Deal with the Big Rocks First … Prioritizing
Have you ever noticed that some people just drift through life dealing with each problem as it comes along and then wonder where all the time has gone, and why they haven’t accomplished more?
Other people seem to live lives that are very well organized and are able to accomplish a great deal.
You can do this activity just by imagining it, but it will be even more memorable if you actually try this with your child. Assemble a large jar, a pile of big rocks (ones that will fit through the mouth of the jar), a pile of medium-size rocks, a bunch of pebbles, some sand and some water. Your job with your child is to get all of the rocks, pebbles, sand and water into the jar.
It is good to let your child experiment with different ways to do this, even if they decide they need to start over several times. What your child will discover is that If they start with the sand and then add the pebbles and then the medium-size rocks, the jar will fill up before they can get to the big rocks. But if they start with the big rocks, they can get them all in and the smaller items will fill in the spaces in between.
You can point out to your child that it’s the same with things in your life. You can begin to take charge of your life a lot more if you take the time to decide what is most important to you.
It’s not that you have to decide once for all time. What’s important can change from minute to minute, or at least from day to day. But at a particular time, it’s good to know what is important and what isn’t. That way, you can take care of the important things first and let the less important ones fill in the cracks.
One way to get started on prioritizing with your child is for you each to make a list of things in some category that you both enjoy or know about.

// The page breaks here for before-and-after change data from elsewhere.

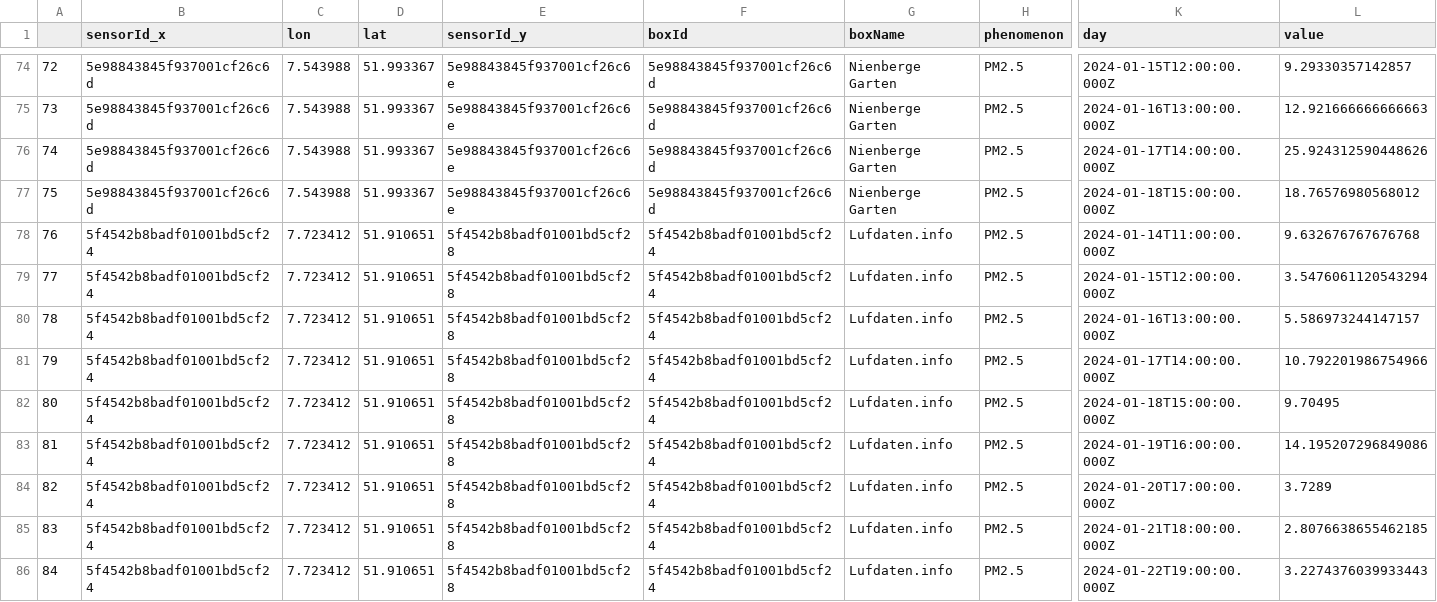
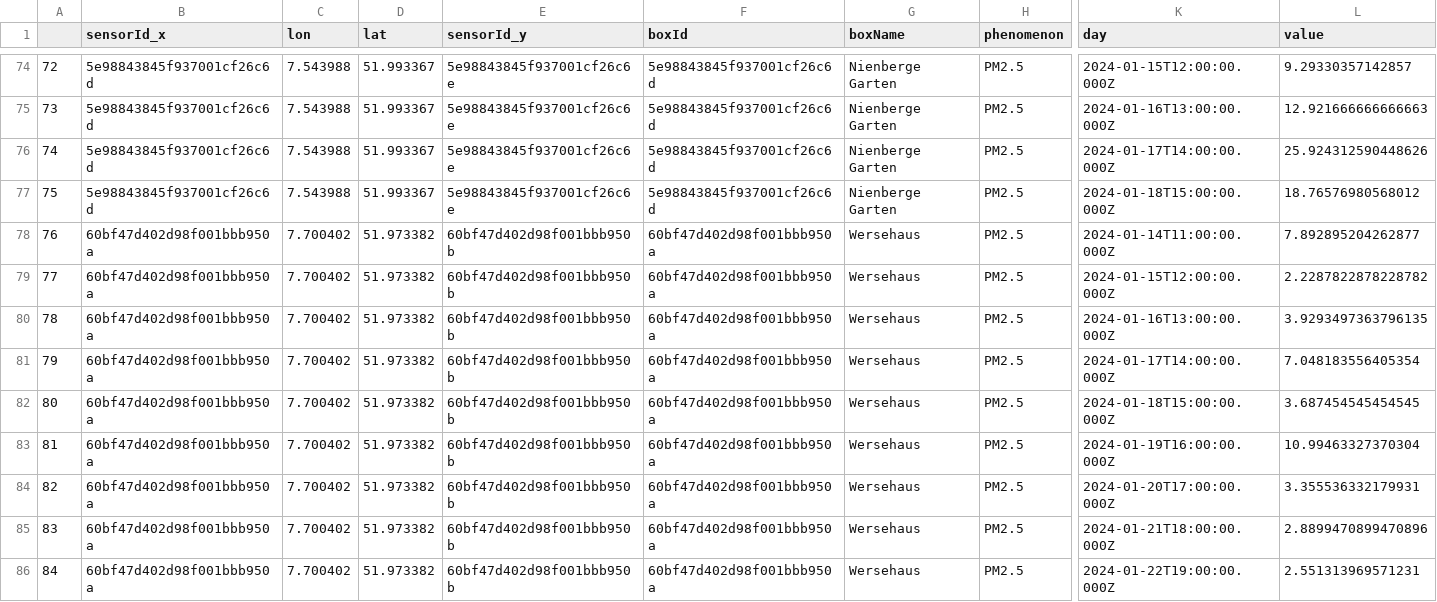
Before and after one commit to oer4sdi/OER-spatial-data-streaming, a CSV file: data/sample_multilocation.csv, drawn as a sheet; only a part is shown, gaps mark what is left out; the diff names each change by its address in the sheet, - before the commit and + after, or states it on an @@ line.

```diff
--- a/data/sample_multilocation.csv
+++ b/data/sample_multilocation.csv
-B78:B86 (sensorId_x): 5f4542b8badf01001bd5cf24
+B78:B86 (sensorId_x): 60bf47d402d98f001bbb950a
-C78:C86 (lon): 7.723412
+C78:C86 (lon): 7.700402
-D78:D86 (lat): 51.910651
+D78:D86 (lat): 51.973382
-E78:E86 (sensorId_y): 5f4542b8badf01001bd5cf28
+E78:E86 (sensorId_y): 60bf47d402d98f001bbb950b
-F78:F86 (boxId): 5f4542b8badf01001bd5cf24
+F78:F86 (boxId): 60bf47d402d98f001bbb950a
-G78:G86 (boxName): Lufdaten.info
+G78:G86 (boxName): Wersehaus
-L78 (value): 9.632676767676768
+L78 (value): 7.892895204262877
-L79 (value): 3.5476061120543294
+L79 (value): 2.2287822878228782
-L80 (value): 5.586973244147157
+L80 (value): 3.9293497363796135
-L81 (value): 10.792201986754966
+L81 (value): 7.048183556405354
-L82 (value): 9.70495
+L82 (value): 3.687454545454545
-L83 (value): 14.195207296849086
+L83 (value): 10.99463327370304
-L84 (value): 3.7289
+L84 (value): 3.355536332179931
-L85 (value): 2.8076638655462185
+L85 (value): 2.8899470899470896
-L86 (value): 3.2274376039933443
+L86 (value): 2.551313969571231
```
Also changed, not shown: 4 other files.
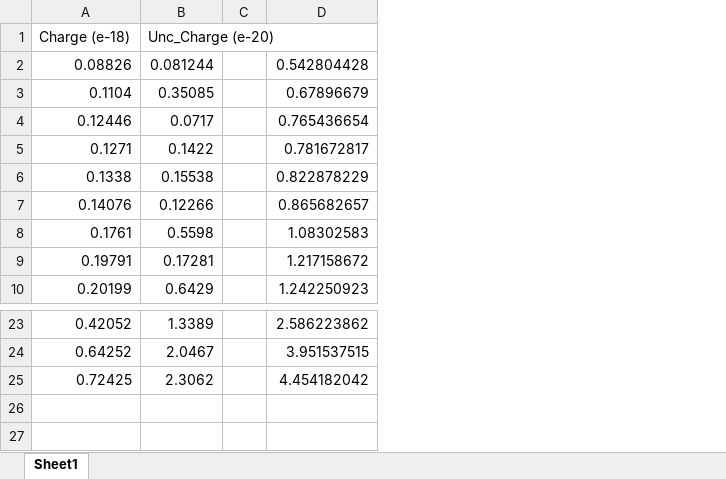
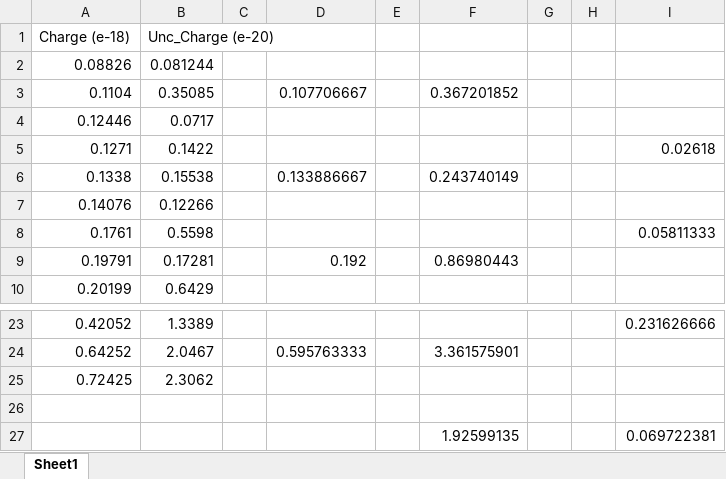
Before and after one commit to dopdahl16/PHYS-281, an Excel workbook: Millikan Oil Drop Experiment/Millikan oil drop data.xlsx, sheet Sheet1, drawn as a sheet; only a part is shown, gaps mark what is left out; values as stored, in another font and other column widths than the file's, no borders; removed rows and columns are numbered as before the commit, all else as after; the diff names each change by its address in the sheet, - before the commit and + after, or states it on an @@ line.

```diff
--- a/Millikan Oil Drop Experiment/Millikan oil drop data.xlsx (sheet Sheet1)
+++ b/Millikan Oil Drop Experiment/Millikan oil drop data.xlsx (sheet Sheet1)
-column D, rows 2-10: 0.542804428 | 0.67896679 | 0.765436654 | 0.781672817 | 0.822878229 | 0.865682657 | 1.08302583 | 1.217158672 | 1.242250923; rows 23-25: 2.586223862 | 3.951537515 | 4.454182042
+column D, rows 3-9: 0.107706667 |  |  | 0.133886667 |  |  | 0.192; row 24: 0.595763333
+column E, empty
+column F, rows 3-9: 0.367201852 |  |  | 0.243740149 |  |  | 0.86980443; row 24: 3.361575901
+column G, empty
+column H, empty
+column I, rows 5-8: 0.02618 |  |  | 0.05811333; row 23: 0.231626666
+row 26: (empty)
+row 27:  |  |  |  |  | 1.92599135 |  |  | 0.069722381
```
Also changed, not shown: 4 other files.
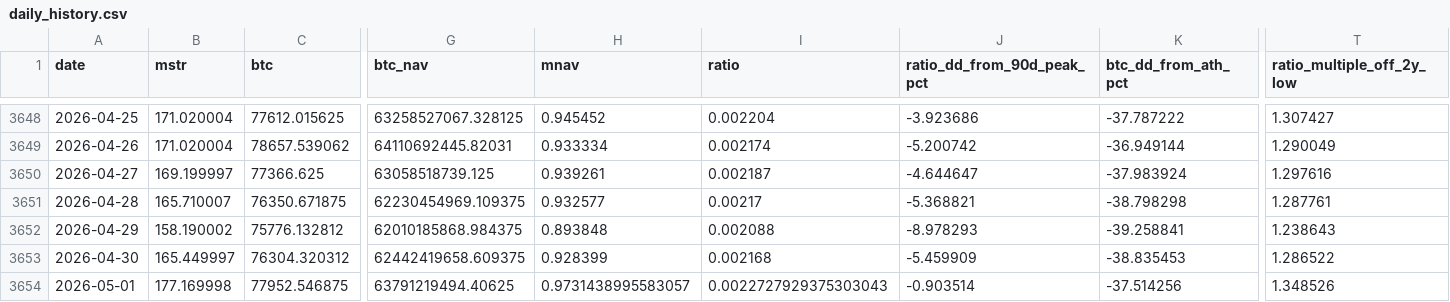
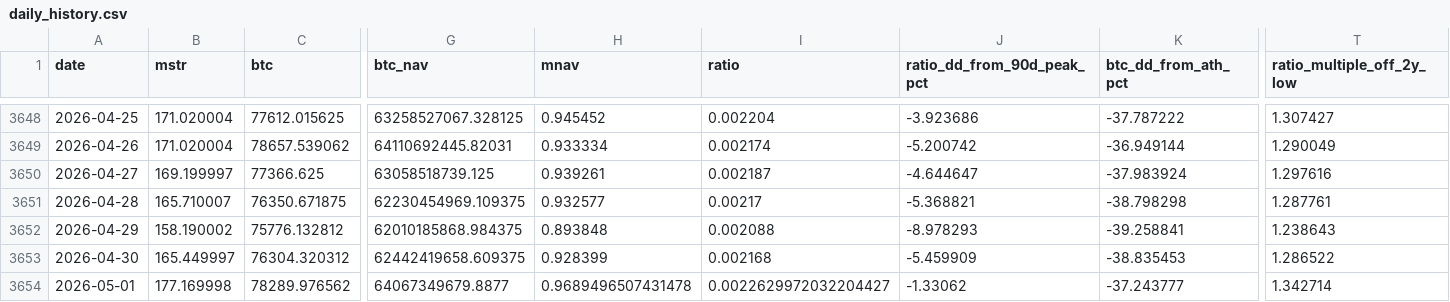
Before and after one commit to GlennZhu/mstr-sell-high-dashboard, a CSV file: data/daily_history.csv, drawn as a sheet; only a part is shown, gaps mark what is left out; the diff names each change by its address in the sheet, - before the commit and + after, or states it on an @@ line.

```diff
--- a/data/daily_history.csv
+++ b/data/daily_history.csv
-C3654 (btc): 77952.546875
+C3654 (btc): 78289.976562
-G3654 (btc_nav): 63791219494.40625
+G3654 (btc_nav): 64067349679.8877
-H3654 (mnav): 0.9731438995583057
+H3654 (mnav): 0.9689496507431478
-I3654 (ratio): 0.0022727929375303043
+I3654 (ratio): 0.0022629972032204427
-J3654 (ratio_dd_from_90d_peak_pct): -0.903514
+J3654 (ratio_dd_from_90d_peak_pct): -1.33062
-K3654 (btc_dd_from_ath_pct): -37.514256
+K3654 (btc_dd_from_ath_pct): -37.243777
-T3654 (ratio_multiple_off_2y_low): 1.348526
+T3654 (ratio_multiple_off_2y_low): 1.342714
```
Also changed, not shown: data/history.csv, 1 other file.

For example, you could make a list of your friends, books that you like, things around the house that you want to change, events that have happened in the past few weeks or that are expected to happen in the next few.
Try to get at least ten items on your list, but you can still do this if you have only three or four.
Once you each have your list, number the items in order of importance.
Then take turns telling each other why you have put them in that order. What makes one thing more important than another?
If you and your child continue to practice prioritizing from time to time, referring back to your experiment with the jar and the rocks, you will probably find that it becomes a way to focus everyone’s attention on the important things. Maybe next time, your child is worried about something trivial, all you will have to say is, “Is that one of the big rocks?”